↓

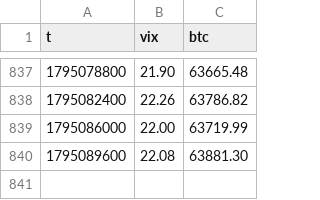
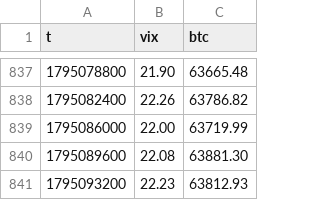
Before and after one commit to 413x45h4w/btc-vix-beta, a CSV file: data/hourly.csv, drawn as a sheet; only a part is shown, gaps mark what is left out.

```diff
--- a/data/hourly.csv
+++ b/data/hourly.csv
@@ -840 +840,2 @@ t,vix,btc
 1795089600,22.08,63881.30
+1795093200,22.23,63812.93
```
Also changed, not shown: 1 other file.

↑
↓

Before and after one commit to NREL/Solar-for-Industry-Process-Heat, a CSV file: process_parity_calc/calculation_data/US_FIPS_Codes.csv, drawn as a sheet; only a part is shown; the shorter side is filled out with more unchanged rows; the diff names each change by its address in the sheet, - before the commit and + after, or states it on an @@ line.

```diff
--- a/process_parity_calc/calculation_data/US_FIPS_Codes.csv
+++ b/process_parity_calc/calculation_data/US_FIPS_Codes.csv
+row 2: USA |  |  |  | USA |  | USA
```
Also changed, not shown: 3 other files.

↑
↓

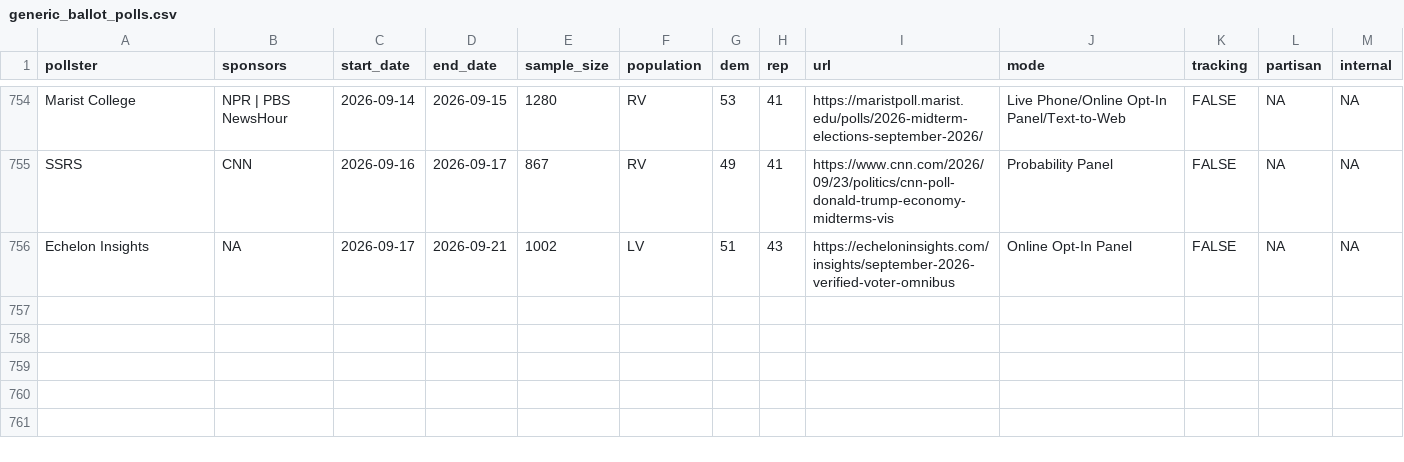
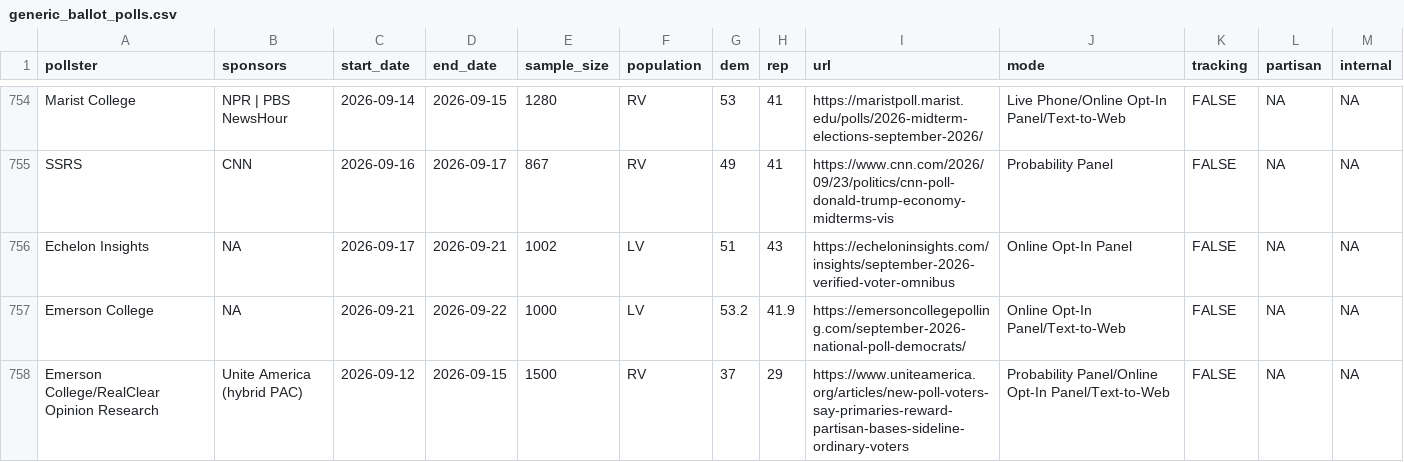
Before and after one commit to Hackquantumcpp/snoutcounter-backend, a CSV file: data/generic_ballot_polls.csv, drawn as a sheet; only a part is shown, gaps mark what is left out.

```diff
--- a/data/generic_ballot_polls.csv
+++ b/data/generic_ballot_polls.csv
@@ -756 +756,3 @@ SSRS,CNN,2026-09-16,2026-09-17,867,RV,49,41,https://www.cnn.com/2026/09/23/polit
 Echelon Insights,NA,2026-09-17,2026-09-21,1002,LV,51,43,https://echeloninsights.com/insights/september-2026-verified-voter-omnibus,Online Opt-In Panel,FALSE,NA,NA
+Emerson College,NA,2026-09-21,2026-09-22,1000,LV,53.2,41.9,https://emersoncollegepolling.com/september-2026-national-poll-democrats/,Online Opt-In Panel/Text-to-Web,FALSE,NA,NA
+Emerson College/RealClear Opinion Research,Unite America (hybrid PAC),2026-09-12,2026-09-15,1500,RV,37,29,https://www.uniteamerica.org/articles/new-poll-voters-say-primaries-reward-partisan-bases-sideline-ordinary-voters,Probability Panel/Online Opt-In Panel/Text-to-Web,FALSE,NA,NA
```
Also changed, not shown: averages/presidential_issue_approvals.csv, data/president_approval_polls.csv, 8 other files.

↑

INSTRUCTIONS FOR THE TASK |
All lines in the data above from the one with "Before and after one commit to 413x45h4w/btc-vix-beta, a" through the one with "Also changed, not shown: 1 other file." must be repeated exactly, and no others.

COMPLETED TASK |
Before and after one commit to 413x45h4w/btc-vix-beta, a CSV file: data/hourly.csv, drawn as a sheet; only a part is shown, gaps mark what is left out.

```diff
--- a/data/hourly.csv
+++ b/data/hourly.csv
@@ -840 +840,2 @@ t,vix,btc
 1795089600,22.08,63881.30
+1795093200,22.23,63812.93
```
Also changed, not shown: 1 other file.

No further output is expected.